The average young person in the United States sees approximately 13,000 to 30,000 advertisements each year on television alone and possibly hundreds more a day via magazines, billboards, and the internet. With all that exposure, your teenager may be getting the wrong message about body image much too often.

Glamourizing the 'Thin Ideal'

Media targeting teenage girls tends to emphasize the ideal of thinness as beauty. When you stop and think about the fact that the average height and weight for a model are 5'10" and 110 pounds and the height and weight for the average woman are 5'4" and 145 pounds it's easy to see why this creates a tremendous health risk for young girls.

The problem of the media using girls who are very thin and not healthy has not gotten better over the years, even though the issues it causes for teen girls have become well known.

Television shows, movies, and other forms of popular culture often glamorize thinness as the beauty ideal. Popular culture often only depict thin individuals and offers little representation of other body types, shapes, and sizes. Such depictions can contribute to body issues and, potentially, eating disorders.

Body Image

The adolescent period is a time when exposure to these messages can be particularly damaging. The onset of puberty and the ensuing physical changes that this developmental stage brings can lead to feelings of insecurity and poor body image.

It is important to note that boys are not immune to this. Parents need to be aware that boys can develop body image issues as well, whether such concerns center on weight, musculature, or some other internalized beauty ideal.

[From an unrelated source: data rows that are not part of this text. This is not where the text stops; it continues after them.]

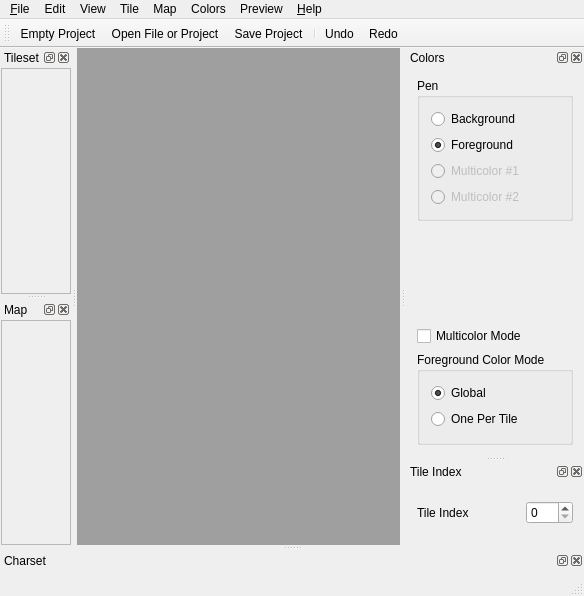
ricardoquesada/vchar64, file src/mainwindow.ui: the form before one commit.
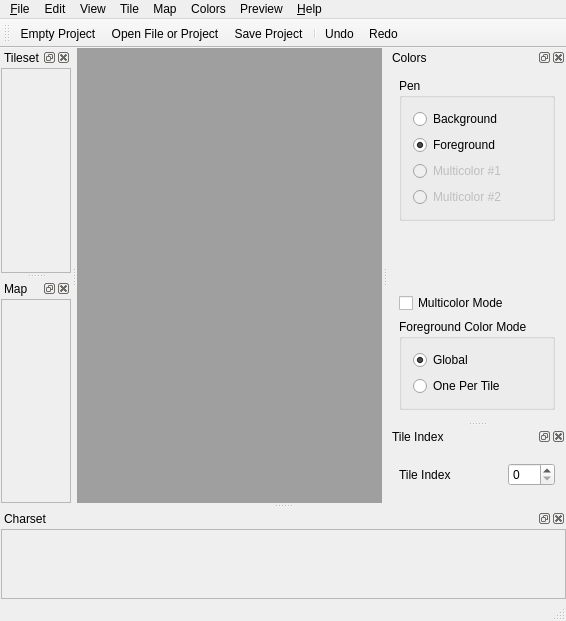
The form after the commit. Icons and pictures are not drawn. Custom widgets are drawn as their Qt base class.

Commit message:
feat: add zoom and grid to CharsetWidget and TilesetWidget
CharsetWidget and TilesetWidget are no longer resized automatically.
Users should use the zoom level to do that.
it has a scroll view which allows user to have a partically shown widget

Diff of the .ui file:
```diff
--- a/src/mainwindow.ui
+++ b/src/mainwindow.ui
@@ -6,8 +6,8 @@
    <rect>
     <x>0</x>
     <y>0</y>
-    <width>584</width>
-    <height>596</height>
+    <width>566</width>
+    <height>621</height>
    </rect>
   </property>
   <property name="focusPolicy">
@@ -51,7 +51,7 @@
     <rect>
      <x>0</x>
      <y>0</y>
-     <width>584</width>
+     <width>566</width>
      <height>22</height>
     </rect>
    </property>
@@ -202,22 +202,35 @@
    <widget class="QWidget" name="dockWidgetContents">
     <layout class="QVBoxLayout" name="verticalLayout_2">
      <property name="leftMargin">
-      <number>2</number>
+      <number>1</number>
      </property>
      <property name="topMargin">
-      <number>2</number>
+      <number>1</number>
      </property>
      <property name="rightMargin">
-      <number>2</number>
+      <number>0</number>
      </property>
      <property name="bottomMargin">
-      <number>2</number>
+      <number>0</number>
      </property>
      <item>
-      <widget class="CharsetWidget" name="charsetWidget" native="true">
-       <property name="focusPolicy">
-        <enum>Qt::StrongFocus</enum>
+      <widget class="QScrollArea" name="scrollArea_charset">
+       <property name="widgetResizable">
+        <bool>true</bool>
        </property>
+       <widget class="CharsetWidget" name="charsetWidget">
+        <property name="geometry">
+         <rect>
+          <x>0</x>
+          <y>0</y>
+          <width>563</width>
+          <height>135</height>
+         </rect>
+        </property>
+        <property name="focusPolicy">
+         <enum>Qt::StrongFocus</enum>
+        </property>
+       </widget>
       </widget>
      </item>
     </layout>
@@ -406,7 +419,7 @@
           <x>0</x>
           <y>0</y>
           <width>77</width>
-          <height>218</height>
+          <height>191</height>
          </rect>
         </property>
         <property name="focusPolicy">
@@ -450,7 +463,7 @@
           <x>0</x>
           <y>0</y>
           <width>77</width>
-          <height>217</height>
+          <height>147</height>
          </rect>
         </property>
         <property name="focusPolicy">
```
Left out of the diff: 49 changed lines with no effect on the pictures. The commit also changes 6 other files.
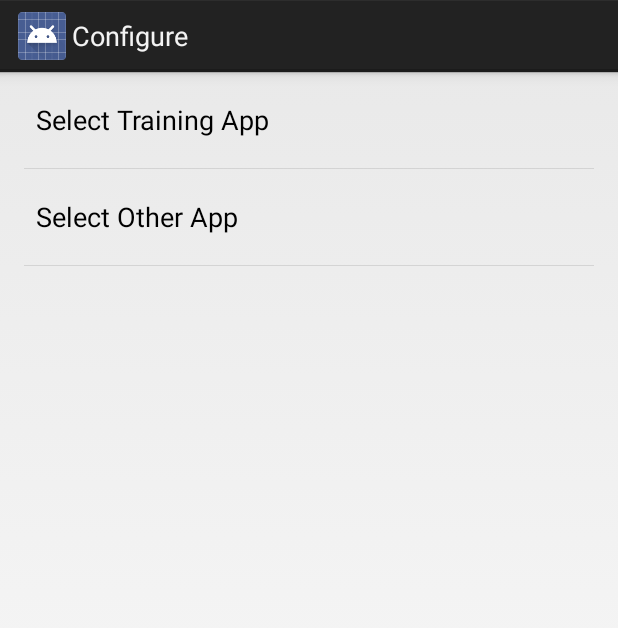
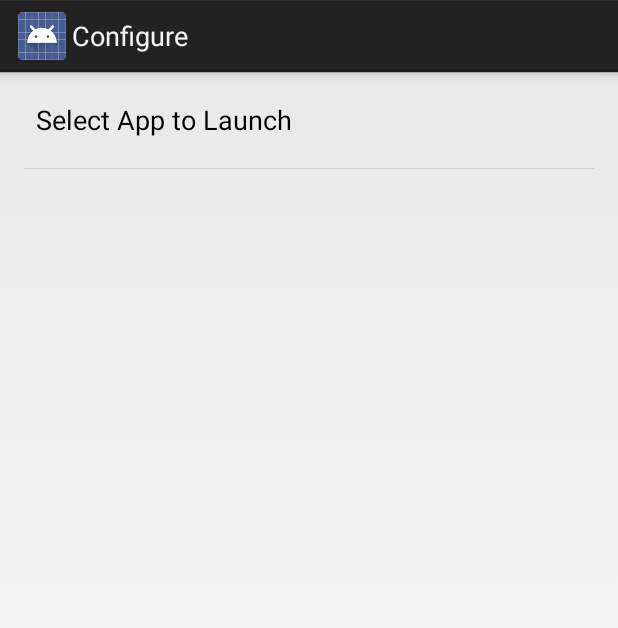
Before and after one commit to ismisepaul/trainingmode, an Android app: the screen it shows after launch (SettingsActivity), in the options menu, after a tap on "Configure", on a phone screen of 412 x 824 dp. Shown: the top 628 px of the screen. Run offline under Robolectric (Android 15) with nearby library versions, the phone set to English and light mode, and no system bars; 2 statements that could not run were skipped.

Commit message:
Testing sorting the preference list

```diff
--- a/app/src/main/java/ismisepaul/trainingmode/MainActivity.java
+++ b/app/src/main/java/ismisepaul/trainingmode/MainActivity.java
@@ -5,6 +5,7 @@ import android.app.KeyguardManager;
 import android.content.Context;
 import android.content.ContentResolver;
 import android.content.Intent;
+import android.content.SharedPreferences;
 import android.content.pm.ApplicationInfo;
 import android.content.pm.PackageManager;
 import android.net.ConnectivityManager;
@@ -139,9 +140,19 @@ public class MainActivity extends Activity {
             @Override
             public void onClick(View view) {
 
+                SharedPreferences pref = getSharedPreferences("pref_selectAppToLaunch", MODE_PRIVATE);
+                String test = pref.getString("pref_selectAppToLaunch", null);
+
+                Toast.makeText(getApplicationContext(), "The App is: "+ test,
+                        Toast.LENGTH_LONG).show();
+
+
+
+                /*
                 Intent LaunchIntent =
                         getPackageManager().getLaunchIntentForPackage("com.wahoofitness.fitness");
                 startActivity(LaunchIntent);
+                */
 
                 //com.strava
                 //com.mapmyride.android2
--- a/app/src/main/java/ismisepaul/trainingmode/SettingsActivity.java
+++ b/app/src/main/java/ismisepaul/trainingmode/SettingsActivity.java
@@ -8,8 +8,11 @@ import android.os.Bundle;
 import android.preference.ListPreference;
 import android.preference.Preference;
 import android.preference.PreferenceActivity;
+import android.util.Log;
 
 import java.util.ArrayList;
+import java.util.Arrays;
+import java.util.Collection;
 import java.util.Collections;
 import java.util.List;
 
@@ -18,85 +21,30 @@ public class SettingsActivity extends PreferenceActivity {
     public void onCreate(Bundle savedInstanceState) {
         super.onCreate(savedInstanceState);
         addPreferencesFromResource(R.xml.preferences);
-        //final ListPreference listPref_trainingApps =
-         //       (ListPreference) findPreference("pref_selectTrainingApp");
-        final ListPreference listPref_otherApps =
-                (ListPreference) findPreference("pref_selectOtherApp");
+        final ListPreference listPref_launchApp =
+                (ListPreference) findPreference("pref_selectAppToLaunch");
 
-        //required if no entries or entryValues in preferences.xml
-        //setListPrefTrainingApps(listPref_trainingApps, getApplicationContext());
-        setListPrefOtherApps(listPref_otherApps, getApplicationContext());
+        setListPrefLaunchApp(listPref_launchApp, getApplicationContext());
 
-        /*
-        listPref_trainingApps.setOnPreferenceClickListener(new Preference.OnPreferenceClickListener() {
+        listPref_launchApp.setOnPreferenceClickListener(new Preference.OnPreferenceClickListener() {
             @Override
             public boolean onPreferenceClick(Preference preference) {
-                setListPrefTrainingApps(listPref_trainingApps, getApplicationContext());
-                return false;
-            }
-        });
-        */
-        listPref_otherApps.setOnPreferenceClickListener(new Preference.OnPreferenceClickListener() {
-            @Override
-            public boolean onPreferenceClick(Preference preference) {
-                setListPrefOtherApps(listPref_otherApps, getApplicationContext());
+                setListPrefLaunchApp(listPref_launchApp, getApplicationContext());
+                return true;
 
-                String packageName = "com.wahoo.fitness";
-                String appName = "Wahoo Fitness";
-
-                TrainingModeDb db = new TrainingModeDb(SettingsActivity.this);
-                db.open();
-                db.create(packageName, appName);
-                db.close();
-
-                return false;
             }
         });
     }
 
-    /*
 
-    protected static void setListPrefTrainingApps(ListPreference listPreference, Context context) {
+    protected static void setListPrefLaunchApp(ListPreference listPreference, Context context) {
         final PackageManager pm = context.getPackageManager();
-        final String TAG = "Application";
         final int flags = PackageManager.GET_META_DATA |
                 PackageManager.GET_SHARED_LIBRARY_FILES;
 
         List<ApplicationInfo> packages = pm.getInstalledApplications(flags);
-        List<String> usr_installed_packages = new ArrayList<String>();
-
-        for (ApplicationInfo appInfo : packages) {
-            if ((appInfo.flags & ApplicationInfo.FLAG_SYSTEM) == 1) {
-                // System application
-            } else {
-                // User installed applications
-                String packageName = appInfo.packageName;
-                if(packageName == "com.wahoofitness.fitness") {
-                    String label = appInfo.loadLabel(context.getPackageManager()).toString();
-                    usr_installed_packages.add(label);
-                }
-            }
-
-        }
-
-        Collections.sort(usr_installed_packages);
-        CharSequence[] entries =
-                usr_installed_packages.toArray(new CharSequence[usr_installed_packages.size()]);
-        CharSequence[] entryValues =
-                usr_installed_packages.toArray(new CharSequence[usr_installed_packages.size()]);
-        listPreference.setEntries(entries);
-        listPreference.setEntryValues(entryValues);
-    }
-    */
-
-    protected static void setListPrefOtherApps(ListPreference listPreference, Context context) {
-        final PackageManager pm = context.getPackageManager();
-        final String TAG = "Application";
-        final int flags = PackageManager.GET_META_DATA |
-                PackageManager.GET_SHARED_LIBRARY_FILES;
-
-        List<ApplicationInfo> packages = pm.getInstalledApplications(flags);
-        List<String> usr_installed_packages = new ArrayList<String>();
+        List<String> array_app_names = new ArrayList<String>();
+        List<String> array_package_names = new ArrayList<String>();
 
         for (ApplicationInfo appInfo : packages) {
             if ((appInfo.flags & ApplicationInfo.FLAG_SYSTEM) == 1) {
@@ -104,8 +52,10 @@ public class SettingsActivity extends PreferenceActivity {
             } else {
                 // User installed applications
                 String label = appInfo.loadLabel(context.getPackageManager()).toString();
+                String packageName = appInfo.packageName;
                 if(label != null) {
-                    usr_installed_packages.add(label);
+                    array_app_names.add(label);
+                    array_package_names.add(packageName);
                 }
 
 
@@ -116,11 +66,31 @@ public class SettingsActivity extends PreferenceActivity {
 
         }
 
-        Collections.sort(usr_installed_packages);
+        String[] yo = array_app_names.toArray(new String[array_app_names.size()]);
+        String[] yoyo = array_package_names.toArray(new String[array_package_names.size()]);
+
+        for(int i=0; i < 1; i++){
+            for(int j=0; j < 10; j++){
+                Log.v(yo[j], yoyo[j]);
+            }
+
+        }
+
+        Arrays.sort(yo);
+
+        for(int i=0; i < 1; i++){
+            for(int j=0; j < 10; j++){
+                Log.d("Sorted: "+yo[j], yoyo[j]);
+            }
+
+        }
+
         CharSequence[] entries =
-                usr_installed_packages.toArray(new CharSequence[usr_installed_packages.size()]);
+                array_app_names.toArray(new CharSequence[array_app_names.size()]);
         CharSequence[] entryValues =
-                usr_installed_packages.toArray(new CharSequence[usr_installed_packages.size()]);
+                array_package_names.toArray(new CharSequence[array_package_names.size()]);
+
+
         listPreference.setEntries(entries);
         listPreference.setEntryValues(entryValues);
     }
--- a/app/src/main/res/values/strings.xml
+++ b/app/src/main/res/values/strings.xml
@@ -6,21 +6,7 @@
 
 
     <!--Settings menu preferences -->
-    <string name="pref_selectTrainingApp">Select Training App</string>
-    <string name="pref_selectOtherApp">Select Other App</string>
+    <string name="pref_selectAppToLaunch">Select App to Launch</string>
 
-    <string-array name="pref_selectTrainingApp_ents">
-        <item>MapMyRide</item>
-        <item>Strava</item>
-        <item>Wahoo Fitness</item>
-    </string-array>
-
-    <string-array name="pref_selectTrainingApp_entVal">
-        <item>0</item>
-        <item>1</item>
-        <item>2</item>
-    </string-array>
-
-    <string name="pref_selectTrainingApp_default">Wahoo Fitness</string>
 
 </resources>
--- a/app/src/main/res/xml/preferences.xml
+++ b/app/src/main/res/xml/preferences.xml
@@ -2,16 +2,8 @@
 
 <PreferenceScreen xmlns:android="http://schemas.android.com/apk/res/android">
     <ListPreference
-        android:key="pref_selectTrainingApp"
-        android:title="@string/pref_selectTrainingApp"
-        android:dialogTitle="@string/pref_selectTrainingApp"
-        android:entries="@array/pref_selectTrainingApp_ents"
-        android:entryValues="@array/pref_selectTrainingApp_entVal"
-        android:defaultValue="@string/pref_selectTrainingApp_default"
-        />
-    <ListPreference
-        android:key="pref_selectOtherApp"
-        android:title="@string/pref_selectOtherApp"
-        android:dialogTitle="@string/pref_selectOtherApp"
+        android:key="pref_selectAppToLaunch"
+        android:title="@string/pref_selectAppToLaunch"
+        android:dialogTitle="@string/pref_selectAppToLaunch"
     />
 </PreferenceScreen>
```
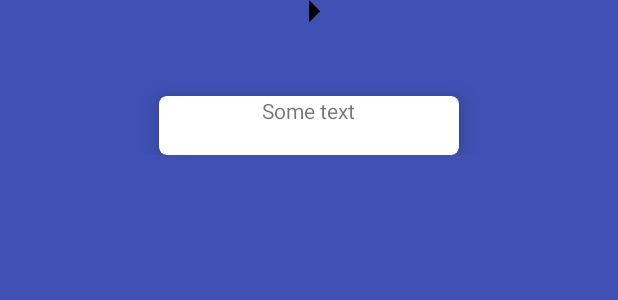
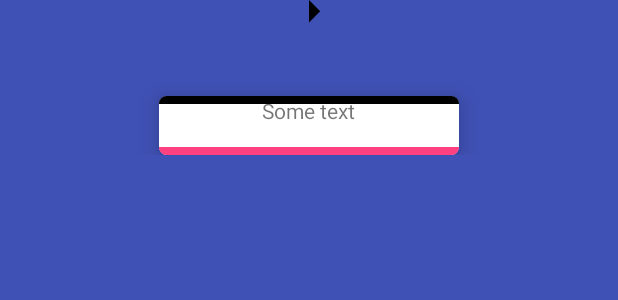
Before and after one commit to macPry/Vectors, an Android app: the layout activity_main.xml on its own in the app's theme, with its tools: preview values and no code run, on a phone screen of 412 x 824 dp. Shown: the top 300 px of the screen. Run offline under Robolectric (Android 15) with nearby library versions, the phone set to English and light mode, and no system bars.

Commit message:
Animate view and change color

```diff
--- a/app/src/main/res/layout/activity_main.xml
+++ b/app/src/main/res/layout/activity_main.xml
@@ -25,6 +25,12 @@
             app:cardCornerRadius="5dp"
             app:cardElevation="10dp">
 
+            <View
+                android:id="@+id/lineView"
+                android:layout_width="200dp"
+                android:layout_height="5dp"
+                android:background="@android:color/black" />
+
             <TextView
                 android:layout_width="match_parent"
                 android:layout_height="wrap_content"
@@ -37,6 +43,7 @@
                 android:layout_width="200dp"
                 android:layout_height="5dp"
                 android:layout_gravity="bottom"
+                android:tint="@color/colorAccent"
                 android:src="@drawable/line_animated" />
 
         </android.support.v7.widget.CardView>
```
Also changed, not shown: app/src/main/java/pl/elpassion/vector/MainActivity.kt (+9 -1 lines), app/src/main/res/animator/line_view_animator.xml (added, +12 -0 lines).
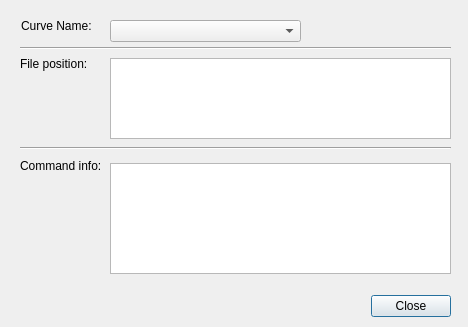
This is icurve_v2.0.1/icurve/resource/icv_curve_info.ui in Sunfe/icurve as Qt 5 draws it before an edit. The edited form follows.
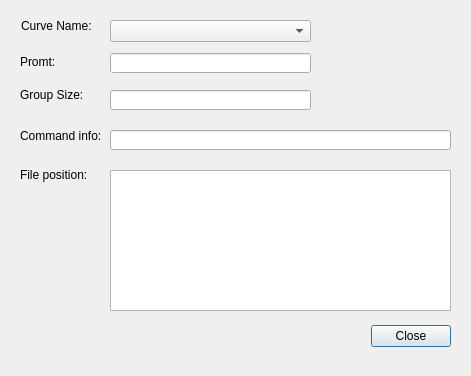
This is the edited form.

Commit message: more curve info added.20160810-23:48

```diff
--- a/icurve_v2.0.1/icurve/resource/icv_curve_info.ui
+++ b/icurve_v2.0.1/icurve/resource/icv_curve_info.ui
@@ -6,8 +6,8 @@
    <rect>
     <x>0</x>
     <y>0</y>
-    <width>468</width>
-    <height>327</height>
+    <width>471</width>
+    <height>376</height>
    </rect>
   </property>
   <property name="windowTitle">
@@ -20,7 +20,7 @@
    <property name="geometry">
     <rect>
      <x>370</x>
-     <y>290</y>
+     <y>320</y>
      <width>81</width>
      <height>32</height>
     </rect>
@@ -52,7 +52,7 @@
    <property name="geometry">
     <rect>
      <x>20</x>
-     <y>53</y>
+     <y>164</y>
      <width>91</width>
      <height>21</height>
     </rect>
@@ -65,7 +65,7 @@
    <property name="geometry">
     <rect>
      <x>20</x>
-     <y>150</y>
+     <y>120</y>
      <width>81</width>
      <height>31</height>
     </rect>
@@ -74,48 +74,12 @@
     <string>Command info:</string>
    </property>
   </widget>
-  <widget class="Line" name="line">
-   <property name="geometry">
-    <rect>
-     <x>20</x>
-     <y>40</y>
-     <width>431</width>
-     <height>16</height>
-    </rect>
-   </property>
-   <property name="orientation">
-    <enum>Qt::Horizontal</enum>
-   </property>
-  </widget>
-  <widget class="Line" name="line_2">
-   <property name="geometry">
-    <rect>
-     <x>20</x>
-     <y>140</y>
-     <width>431</width>
-     <height>16</height>
-    </rect>
-   </property>
-   <property name="orientation">
-    <enum>Qt::Horizontal</enum>
-   </property>
-  </widget>
-  <widget class="QPlainTextEdit" name="plainEditFileBriefInfo">
-   <property name="geometry">
-    <rect>
-     <x>110</x>
-     <y>163</y>
-     <width>341</width>
-     <height>111</height>
-    </rect>
-   </property>
-  </widget>
   <widget class="QComboBox" name="comboBoxCurveTitle">
    <property name="geometry">
     <rect>
      <x>110</x>
      <y>20</y>
-     <width>191</width>
+     <width>201</width>
      <height>22</height>
     </rect>
    </property>
@@ -124,12 +88,77 @@
    <property name="geometry">
     <rect>
      <x>110</x>
-     <y>58</y>
+     <y>170</y>
      <width>341</width>
-     <height>81</height>
+     <height>141</height>
     </rect>
    </property>
   </widget>
+  <widget class="QLabel" name="label_4">
+   <property name="geometry">
+    <rect>
+     <x>20</x>
+     <y>51</y>
+     <width>81</width>
+     <height>21</height>
+    </rect>
+   </property>
+   <property name="text">
+    <string>Promt:</string>
+   </property>
+  </widget>
+  <widget class="QLineEdit" name="lineEditPromt">
+   <property name="geometry">
+    <rect>
+     <x>110</x>
+     <y>53</y>
+     <width>201</width>
+     <height>20</height>
+    </rect>
+   </property>
+   <property name="readOnly">
+    <bool>true</bool>
+   </property>
+  </widget>
+  <widget class="QLabel" name="label_5">
+   <property name="geometry">
+    <rect>
+     <x>20</x>
+     <y>85</y>
+     <width>71</width>
+     <height>20</height>
+    </rect>
+   </property>
+   <property name="text">
+    <string>Group Size:</string>
+   </property>
+  </widget>
+  <widget class="QLineEdit" name="lineEditGroupSize">
+   <property name="geometry">
+    <rect>
+     <x>110</x>
+     <y>90</y>
+     <width>201</width>
+     <height>20</height>
+    </rect>
+   </property>
+   <property name="readOnly">
+    <bool>true</bool>
+   </property>
+  </widget>
+  <widget class="QLineEdit" name="plainEditFileBriefInfo">
+   <property name="geometry">
+    <rect>
+     <x>110</x>
+     <y>130</y>
+     <width>341</width>
+     <height>20</height>
+    </rect>
+   </property>
+   <property name="readOnly">
+    <bool>true</bool>
+   </property>
+  </widget>
  </widget>
  <resources/>
  <connections>
```
The commit also changes 8 other files.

It is also important to encourage your child to watch shows that depict characters who look like them. Shows where the kids look like your teen and their friends with regular body weights are the way to go. Show that depict normal as being the real normal.

How to Help Your Teen 

You can help your daughter minimize the media's impact on her body image by:

  • Help your teen seek out role models that are body positive.
  • Limit your teen daughter from this type of advertising. This doesn't mean that you need to take away all teen magazines, just be aware of which ones take this teen issue into consideration. Check them out at the store before purchasing a subscription.
  • Promote healthy habits. Help your child focus on healthy eating and exercise that promote well-being.
  • Set a good example through your own behavior, including maintaining a positive attitude about your own body image, is also important.
  • Start an advertising awareness program in her school.
  • Talk to her about how photos of models are altered and airbrushed.
  • Talk to her about the health risks of being so thin and use the media for teachable moments.
  • Talk about achievements instead of appearance.
  • Teach teens to accept their own bodies. Remind them that everyone is different.

A Word From Verywell

If your child is struggling with body image issues that are affecting self-esteem, mood, or even eating behavior, talk to your child's doctor. Your teen may benefit from talking to a mental health professional.

1 Source
Verywell Mind uses only high-quality sources, including peer-reviewed studies, to support the facts within our articles. Read our editorial process to learn more about how we fact-check and keep our content accurate, reliable, and trustworthy.
  1. Lapierre MA, Fleming-milici F, Rozendaal E, Mcalister A, Castonguay J. The Effect of Advertising on Children and Adolescents. Pediatrics. 2017;140(Suppl 2):S152-S156. doi:10.1542/peds.2016-1758V

By Denise Witmer
Denise Witmer is a freelance writer and mother of three children, who has authored several books and countless articles on parenting teens since 1997.